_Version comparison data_

*** Begin section ***

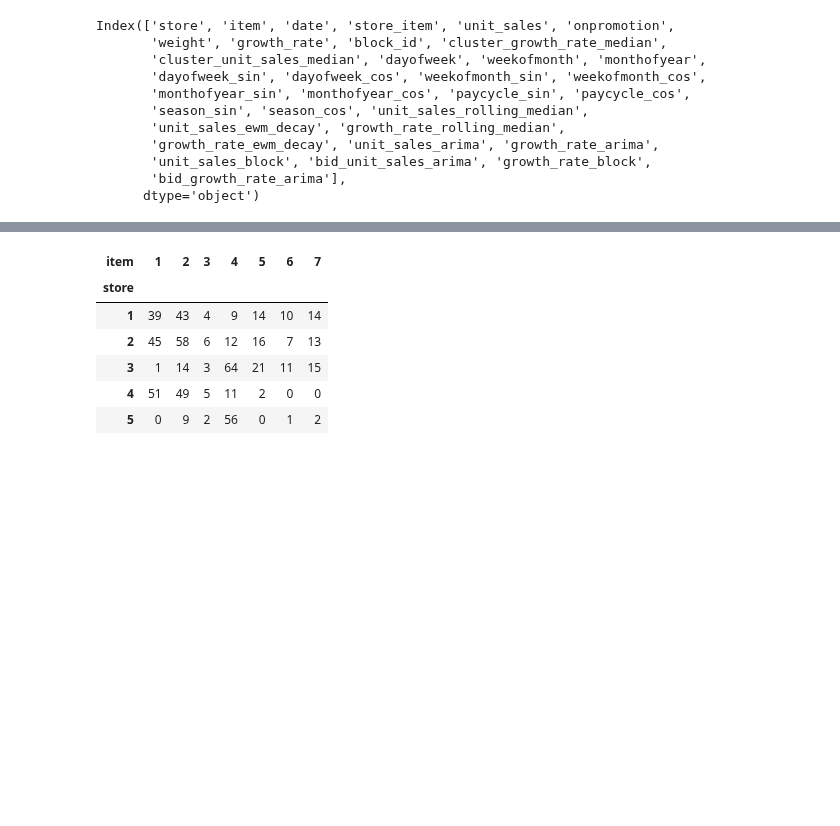
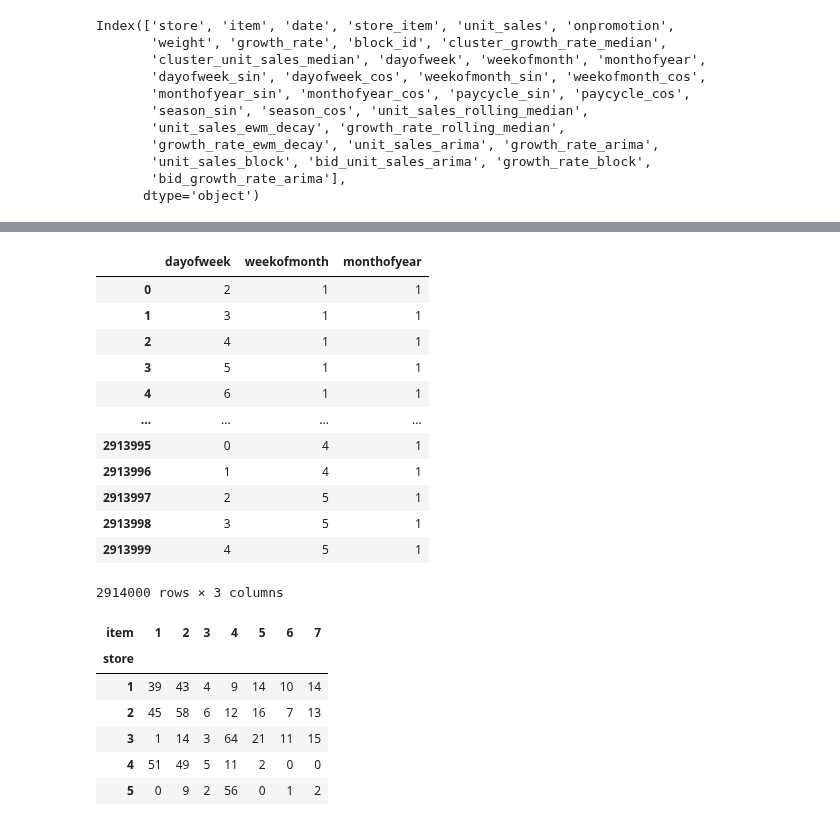
Before and after one commit to ygrepo/kaggle_favorita_grocery_sales_forecasting, a Jupyter notebook: notebook/analysis.ipynb, the cells around one changed output, grey strips where cells are left out. Saved outputs shown, nothing was run; the diff lists cells and outputs as text; code cells hidden in the pictures; blank space fills up the shorter version.

```diff
--- a/notebook/analysis.ipynb
+++ b/notebook/analysis.ipynb
@@ -330,3 +421,19 @@ df['y'] = df['growth_rate'].shift(-1)
+# %%
+df[['dayofweek', 'weekofmonth', 'monthofyear']]
+# %% [output]
+|  | dayofweek | weekofmonth | monthofyear |
+| 0 | 2 | 1 | 1 |
+| 1 | 3 | 1 | 1 |
+| 2 | 4 | 1 | 1 |
+| 3 | 5 | 1 | 1 |
+| 4 | 6 | 1 | 1 |
+| ... | ... | ... | ... |
+| 2913995 | 0 | 4 | 1 |
+| 2913996 | 1 | 4 | 1 |
+| 2913997 | 2 | 5 | 1 |
+| 2913998 | 3 | 5 | 1 |
+| 2913999 | 4 | 5 | 1 |
+2914000 rows × 3 columns
 # %%
 path = Path("../output/data/10_1000866.csv")
 #df.query('store_item == "10_638308"')
```
Also changed, not shown: parts of 10 cells of this notebook, 4 other files.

*** End section ***

_REQUIRED ACTION_
Give the records back exactly, with no pictures.

_RESULT FOR THIS EXERCISE_
Before and after one commit to ygrepo/kaggle_favorita_grocery_sales_forecasting, a Jupyter notebook: notebook/analysis.ipynb, the cells around one changed output, grey strips where cells are left out. Saved outputs shown, nothing was run; the diff lists cells and outputs as text; code cells hidden in the pictures; blank space fills up the shorter version.

```diff
--- a/notebook/analysis.ipynb
+++ b/notebook/analysis.ipynb
@@ -330,3 +421,19 @@ df['y'] = df['growth_rate'].shift(-1)
+# %%
+df[['dayofweek', 'weekofmonth', 'monthofyear']]
+# %% [output]
+|  | dayofweek | weekofmonth | monthofyear |
+| 0 | 2 | 1 | 1 |
+| 1 | 3 | 1 | 1 |
+| 2 | 4 | 1 | 1 |
+| 3 | 5 | 1 | 1 |
+| 4 | 6 | 1 | 1 |
+| ... | ... | ... | ... |
+| 2913995 | 0 | 4 | 1 |
+| 2913996 | 1 | 4 | 1 |
+| 2913997 | 2 | 5 | 1 |
+| 2913998 | 3 | 5 | 1 |
+| 2913999 | 4 | 5 | 1 |
+2914000 rows × 3 columns
 # %%
 path = Path("../output/data/10_1000866.csv")
 #df.query('store_item == "10_638308"')
```
Also changed, not shown: parts of 10 cells of this notebook, 4 other files.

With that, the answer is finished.